** Opening DATA SHOWN block **
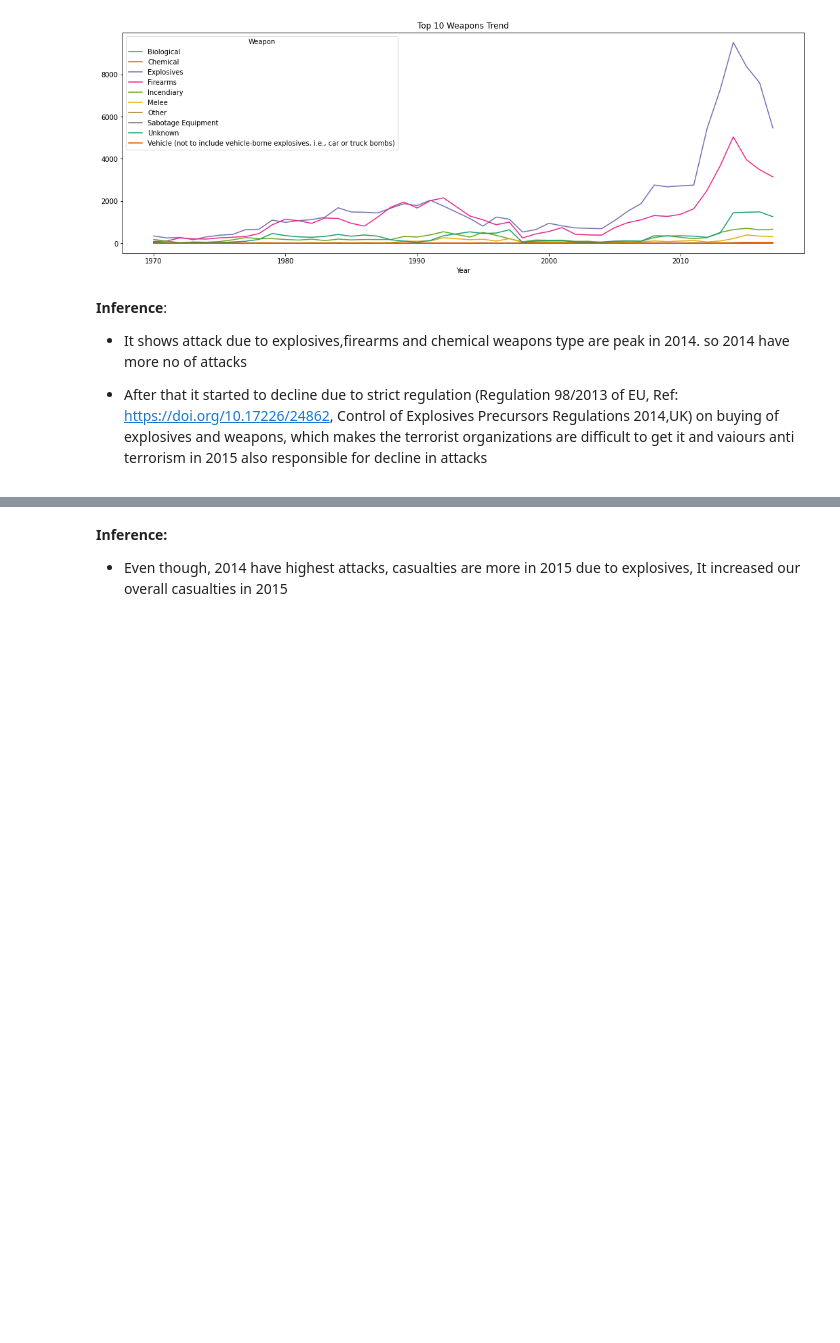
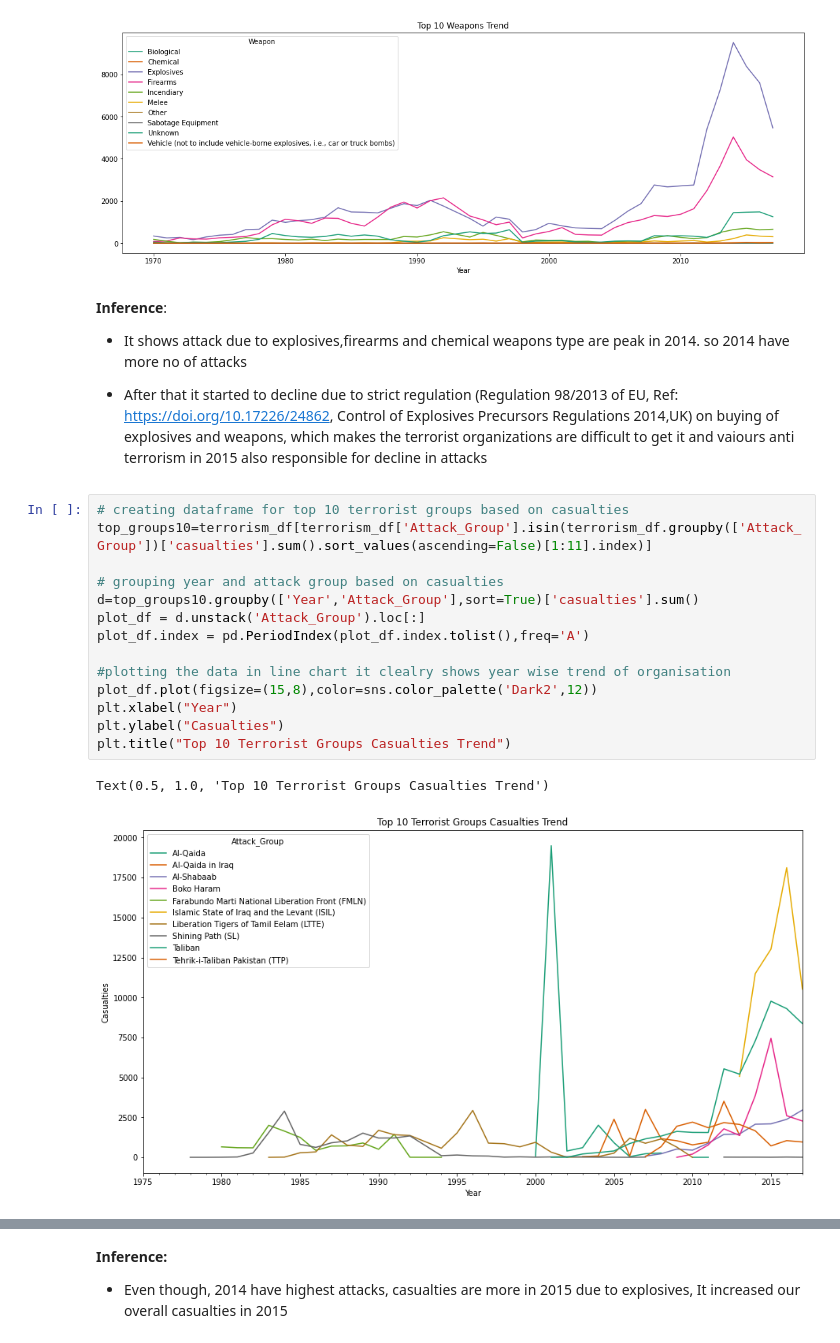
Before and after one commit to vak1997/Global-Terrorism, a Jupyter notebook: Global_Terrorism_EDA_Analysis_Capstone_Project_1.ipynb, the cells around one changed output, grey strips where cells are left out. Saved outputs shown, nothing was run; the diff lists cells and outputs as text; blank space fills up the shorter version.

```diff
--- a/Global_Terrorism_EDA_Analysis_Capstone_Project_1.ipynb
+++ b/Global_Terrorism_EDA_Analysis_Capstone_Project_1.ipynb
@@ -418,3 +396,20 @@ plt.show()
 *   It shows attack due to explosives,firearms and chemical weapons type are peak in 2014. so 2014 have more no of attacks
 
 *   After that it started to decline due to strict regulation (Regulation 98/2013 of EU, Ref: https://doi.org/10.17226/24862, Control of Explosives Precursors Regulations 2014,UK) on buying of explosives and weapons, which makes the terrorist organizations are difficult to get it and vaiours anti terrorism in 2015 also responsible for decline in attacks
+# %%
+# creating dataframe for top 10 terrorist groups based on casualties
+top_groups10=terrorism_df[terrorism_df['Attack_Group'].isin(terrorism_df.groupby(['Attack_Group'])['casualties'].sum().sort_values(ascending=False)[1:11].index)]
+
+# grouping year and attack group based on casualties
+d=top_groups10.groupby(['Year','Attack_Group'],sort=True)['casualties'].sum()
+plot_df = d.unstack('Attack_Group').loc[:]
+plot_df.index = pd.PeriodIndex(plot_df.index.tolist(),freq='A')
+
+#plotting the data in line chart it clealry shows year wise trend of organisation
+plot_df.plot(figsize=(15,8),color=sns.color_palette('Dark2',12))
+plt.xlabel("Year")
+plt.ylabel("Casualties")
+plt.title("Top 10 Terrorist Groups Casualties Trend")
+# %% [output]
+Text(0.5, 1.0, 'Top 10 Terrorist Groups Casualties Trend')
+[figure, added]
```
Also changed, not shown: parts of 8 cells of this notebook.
** Closing DATA SHOWN block **
** Opening DATA SHOWN block **
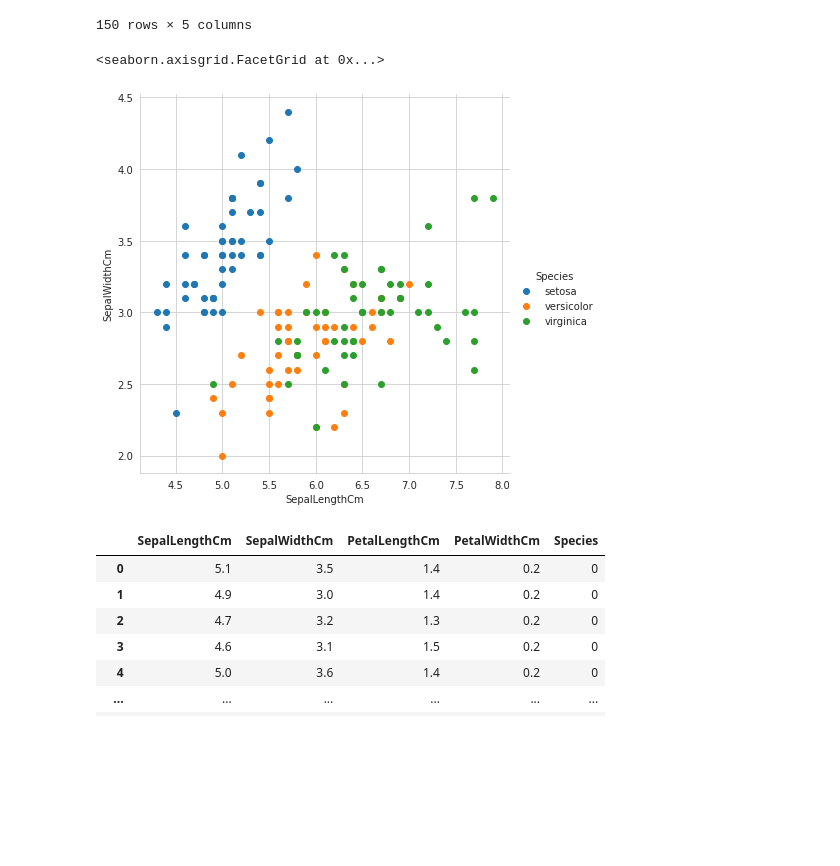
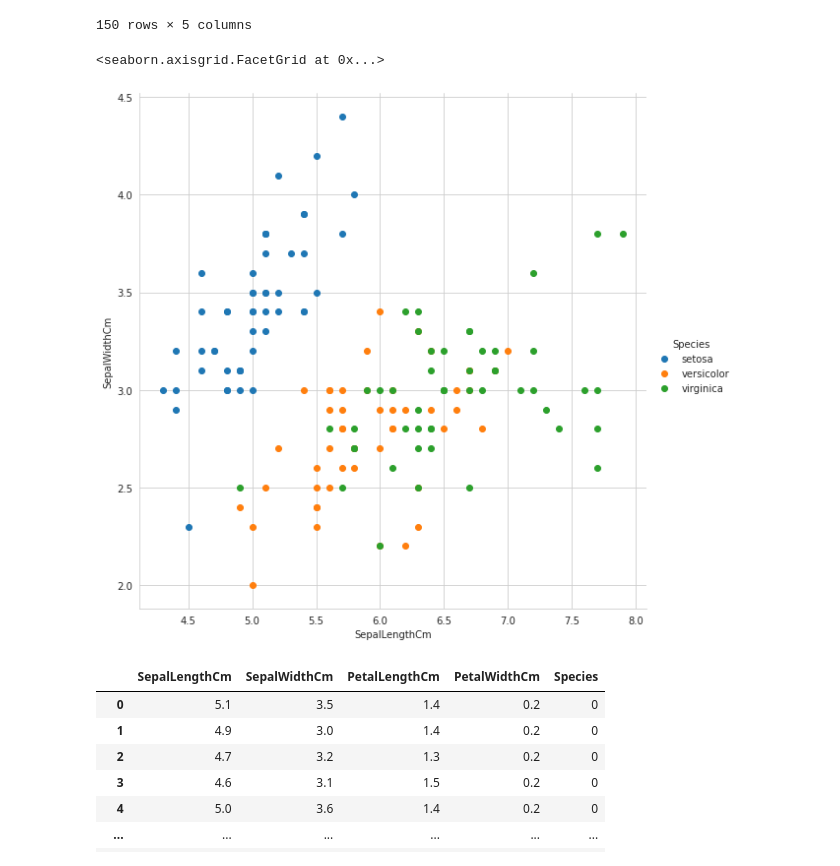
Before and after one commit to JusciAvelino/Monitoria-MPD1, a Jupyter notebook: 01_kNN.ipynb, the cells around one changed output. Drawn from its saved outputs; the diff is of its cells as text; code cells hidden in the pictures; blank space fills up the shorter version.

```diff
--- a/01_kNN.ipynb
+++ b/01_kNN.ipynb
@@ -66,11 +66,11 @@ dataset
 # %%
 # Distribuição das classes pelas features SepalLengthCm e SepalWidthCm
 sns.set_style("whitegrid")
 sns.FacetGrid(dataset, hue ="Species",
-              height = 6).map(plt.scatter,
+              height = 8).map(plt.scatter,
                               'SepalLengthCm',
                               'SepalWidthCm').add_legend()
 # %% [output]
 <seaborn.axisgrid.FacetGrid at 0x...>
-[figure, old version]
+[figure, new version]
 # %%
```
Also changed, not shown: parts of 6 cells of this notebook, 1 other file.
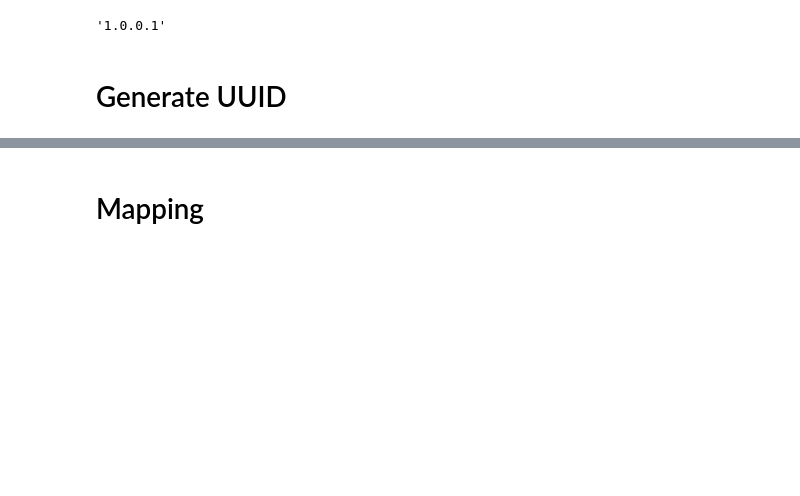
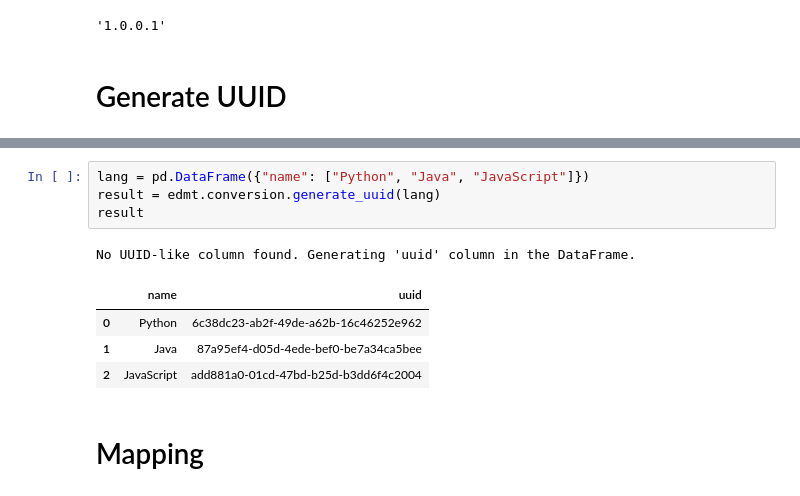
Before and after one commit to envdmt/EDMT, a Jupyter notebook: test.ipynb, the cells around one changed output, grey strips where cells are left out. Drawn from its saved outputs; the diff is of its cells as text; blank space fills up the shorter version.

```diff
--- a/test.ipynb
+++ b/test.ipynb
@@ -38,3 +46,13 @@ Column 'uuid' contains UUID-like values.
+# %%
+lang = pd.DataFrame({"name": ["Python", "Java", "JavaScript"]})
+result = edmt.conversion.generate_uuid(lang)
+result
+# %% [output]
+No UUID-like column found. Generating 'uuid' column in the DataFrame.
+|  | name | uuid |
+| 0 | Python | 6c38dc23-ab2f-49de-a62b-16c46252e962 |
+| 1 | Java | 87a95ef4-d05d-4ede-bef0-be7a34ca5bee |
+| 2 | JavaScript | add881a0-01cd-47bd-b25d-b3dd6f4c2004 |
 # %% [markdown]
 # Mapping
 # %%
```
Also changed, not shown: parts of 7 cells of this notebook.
** Closing DATA SHOWN block **
**EXERCISE AIM**
In the records above, find the line containing "Also changed, not shown: parts of 6" and the line containing "Also changed, not shown: parts of 7", then give both of them again word for word along with every line between. Omit any pictures.

**SOLUTION TO THE EXERCISE**
Also changed, not shown: parts of 6 cells of this notebook, 1 other file.
Before and after one commit to envdmt/EDMT, a Jupyter notebook: test.ipynb, the cells around one changed output, grey strips where cells are left out. Drawn from its saved outputs; the diff is of its cells as text; blank space fills up the shorter version.

```diff
--- a/test.ipynb
+++ b/test.ipynb
@@ -38,3 +46,13 @@ Column 'uuid' contains UUID-like values.
+# %%
+lang = pd.DataFrame({"name": ["Python", "Java", "JavaScript"]})
+result = edmt.conversion.generate_uuid(lang)
+result
+# %% [output]
+No UUID-like column found. Generating 'uuid' column in the DataFrame.
+|  | name | uuid |
+| 0 | Python | 6c38dc23-ab2f-49de-a62b-16c46252e962 |
+| 1 | Java | 87a95ef4-d05d-4ede-bef0-be7a34ca5bee |
+| 2 | JavaScript | add881a0-01cd-47bd-b25d-b3dd6f4c2004 |
 # %% [markdown]
 # Mapping
 # %%
```
Also changed, not shown: parts of 7 cells of this notebook.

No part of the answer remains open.